To Battaile Muse
Mt Vernon 8th March 1786
I have Just received your letter of the 20th of last Month, & only request that you will proceed as you have begun; that is, to do equal & impartial Justice to the Tennants, & myself, I want no improper advantage of them on the one hand—On the other, where leases are clearly forfeited by a manifest intention on the part of the Tennant to neglect all the Covenants in them, that were inserted for my Benefit; & their Sole aim has been to make Traffick of the land, I shall have no Scruple in Setting them aside, & Beginning a fresh, upon the best Rents I can get, for 10 years. At any rate it is my wish that you would be as attentive to the other Covenants of the leases as to that which exacts the Rent. Particularly to those which require a Certain Proportion of Woodland to be left Standing in One Place—to Orchards, to Meadows, & to Buildings. These were as much objects with me as the Rent—Nay more, because to these I looked to have the Value of my lands enhanced, whilst I was, in the first instance, Contenting myself with low rents. If therefore these have Passed off unnoticed by the Tennants, it Should be Punished equally with the nonpayment of Rents. I mention these things because it is my wish, they Should be strictly complied with. There is another matter or Two, which in Renting my lands I am desirous you Should always keep in View. 1st To lease to no Person who has lands of his own adjoining them; & 2d to no One who does not Propose to live on the Premises. My reasons are these; in the first case, my land will be cut down, worked, & Destroyed to Save his own; whilst the latter will receive all the Improvements. In the Second case, If the Tennant does not live thereon, it will not meet a much better fate, & Negroe Quarters, & Tobacco Pens, will Probably be the best edifices on the Tenement. One Grigg (I think his name is) an Overseer to Colo. John Washington, must be an exception, because at the instance of my Brother, I consented to the Purchase he has made.1
Inclosed you have a letter for Mr Robt Rutherford, of whome you will endeavour to receive the Amount of the Within. If you Should Succeed in this, you may carry it to my Credit, & draw a Commission thereon, as If Collected for Rent.2 I also Send you an Accot against a Capt.

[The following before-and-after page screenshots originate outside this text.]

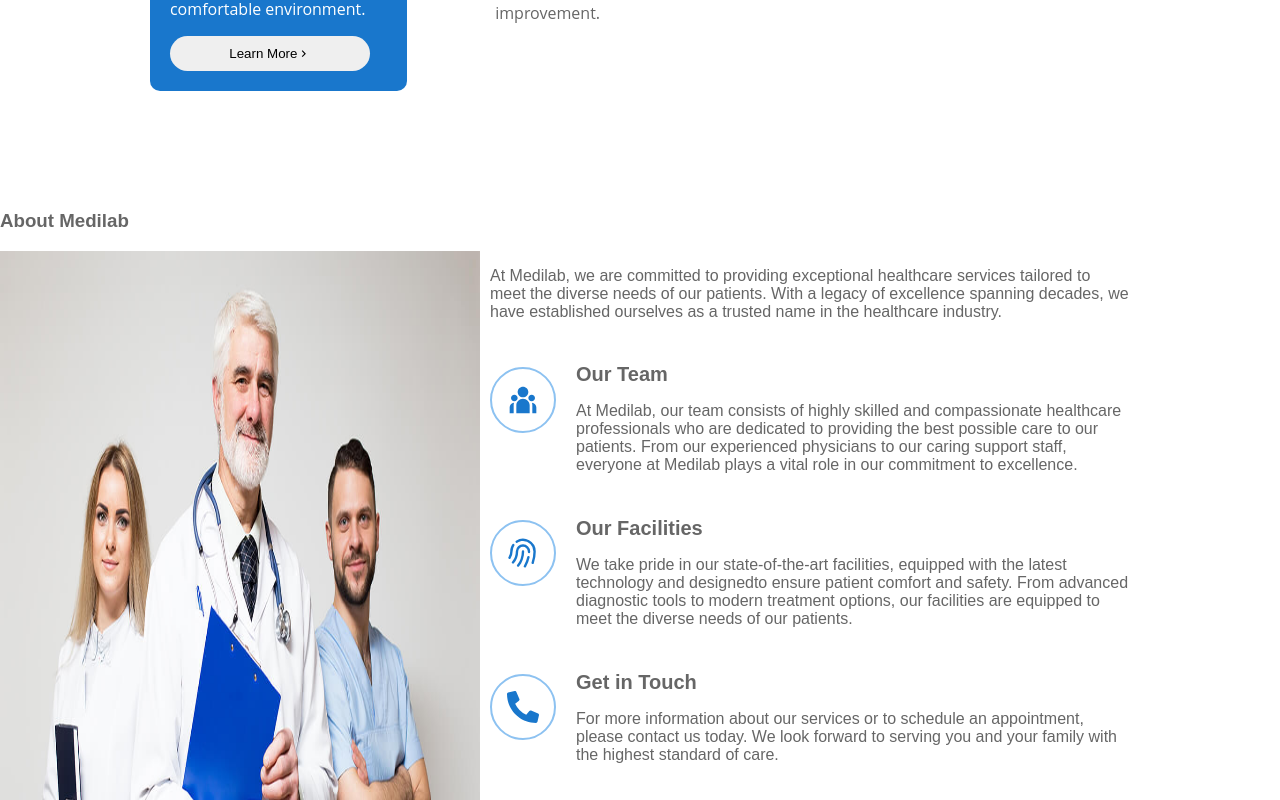
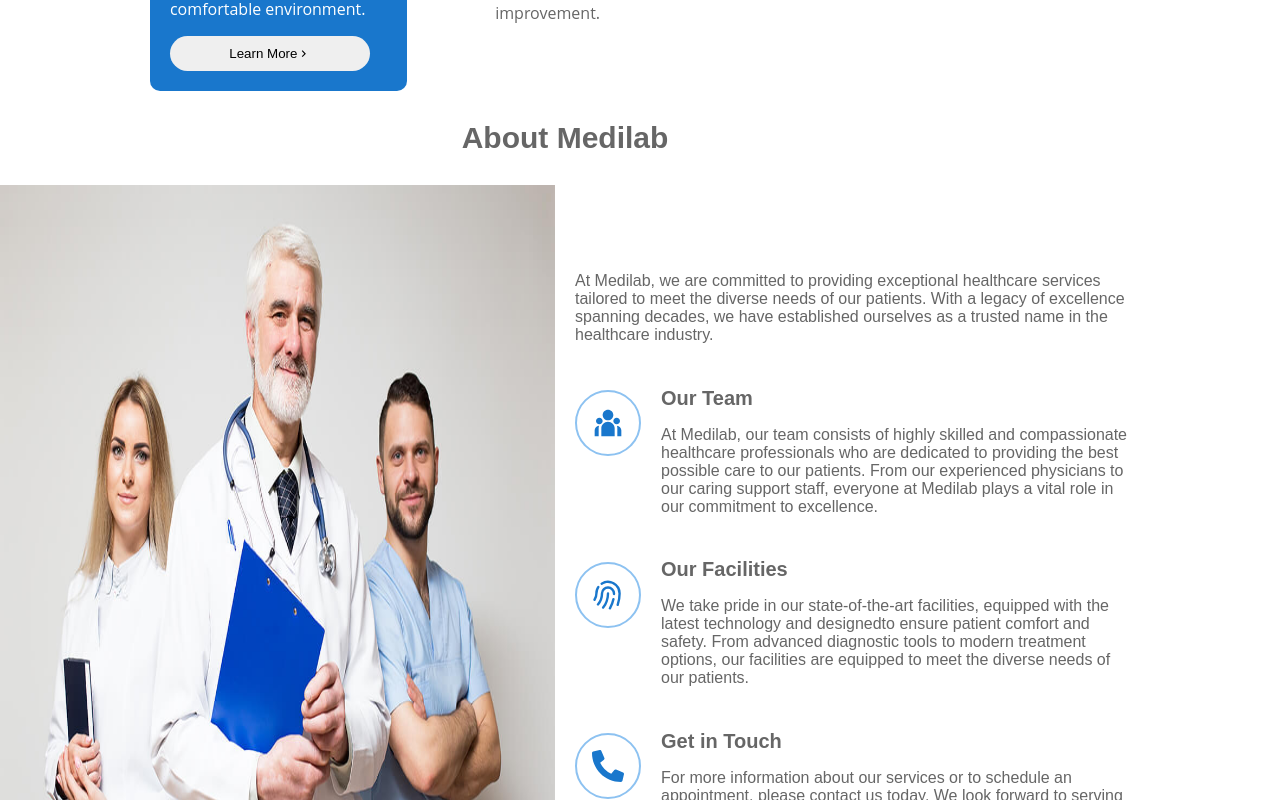
Before and after one commit to mulindijr/Medilab, a React (Vite) app: page / in a window 1280 px wide. Shown: the part 1080-1880 px from the top of the page. Built offline with nearby package versions, Linux system fonts and the light colour scheme.

Commit message:
Refactor About section styling for better layout

```diff
--- a/src/components/About/About.css
+++ b/src/components/About/About.css
@@ -1,37 +1,38 @@
 #about{
-    margin-top: 100px;
-    display: flex;
-    flex-direction: column;
+    margin: 0 150px 0 0;
+}
+#about h3{
+    text-align: center;
+    font-size: 30px;
 }
 .about-body{
     display: flex;
+    align-items: center;
+    gap: 20px;
 }
 .about-left{
     width: 50%;
 }
 .about-left img{
-    width: 75%;
+    width: 100%;
     height: 90vh;
 }
 .about-right{
     width: 50%;
-    margin-left: -150px;
-}
-.about-right h3{
-    margin-top: 20px;
-    font-size: 30px;
-}
-.about-right p{
-    font-size: 16px;
-}
-.about-right h4{
-    margin-bottom: 0;
-    font-size: 20px;
 }
 
 .about-content{
     display: flex;
     gap: 20px;
+}
+
+.about-content p{
+    font-size: 16px;
+}
+
+.about-content h4{
+    margin-bottom: 0;
+    font-size: 20px;
 }
 .about-content .icon-box{
     margin-top: 30px;
```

David Kennedy (I believe of Winchester,[)] to receive if you can on the Same terms, I put this Accot about 18 Mos. ago into the hands of Genl Morgan, to whome Kennedy had, I believe, made Sale of a Lott, in Winchester, but know not to what effect. It may be well to enquire of Morgan concerning it, previous to an application to the former.3 I am Sir Yr Very Hble Servt
LS, in the hand of William Shaw, PWacD: Sol Feinstone Collection, on deposit PPAmP; LB, DLC:GW.
3. David Kennedy, who rose to the rank of lieutenant in GW’s Virginia Regiment in the 1750s and in 1758 served as its quartermaster, between 1766 and 1773 rented for £28 per annum a tract of land on Bullskin Run belonging to GW. When he gave up the place, Kennedy owed GW £28, which remained unpaid. In September 1784 GW enlisted the help of Gen. Daniel Morgan to collect Kennedy’s debt (GW to Morgan, 4 Sept. 1784; Morgan to GW, 30 Sept. 1784). On 3 April 1786 Morgan wrote GW to explain why he had been unable to collect from Kennedy and to say that he would turn over to Muse “the accompt and order at our court.” The account that GW enclosed in this letter to Muse shows Kennedy still owing GW £28, and it includes GW’s order to Kennedy: “Sir, Please to pay the above Balle to Mr Battaile Muse and his rect shall be a discharge from Yr Obt Servt Go: Washington” (ADS, NjP). Muse reported on 20 Nov. 1786 that Kennedy would not pay and asked whether he should sue him. GW’s instructions of 4 Dec. 1786 were for Muse to obtain security from Kennedy to pay the debt within six or twelve months. On 17 April 1787 Muse got Kennedy’s copy of GW’s account on which Kennedy acknowledged his debt. Three times by letter in 1787, on 20 Jan., 4 Feb., and 15 Oct., Muse assured GW that Kennedy was not able to pay. Two years later, on 12 Mar. 1789, GW wrote Muse enclosing “a bond of Kennedy’s and Speake’s ... to put in suit immediately if there is any propect of recovering either from the principal or Security.” Muse replied on 21 Mar. 1789 that he did not know Speake but that he had “applyed & thretned Kennady at Least Ten Times,” that Kennedy still was “not able to Pay,” and furthermore that Kennedy was now “Liveing in the Prison Bounds.” GW’s account with Kennedy in Ledger B description begins Manuscript Ledger Book 2, 1772-93, in George Washington Papers, Library of Congress. description ends , 22, has as its final, undated entry the notation that the account was settled by GW’s agent.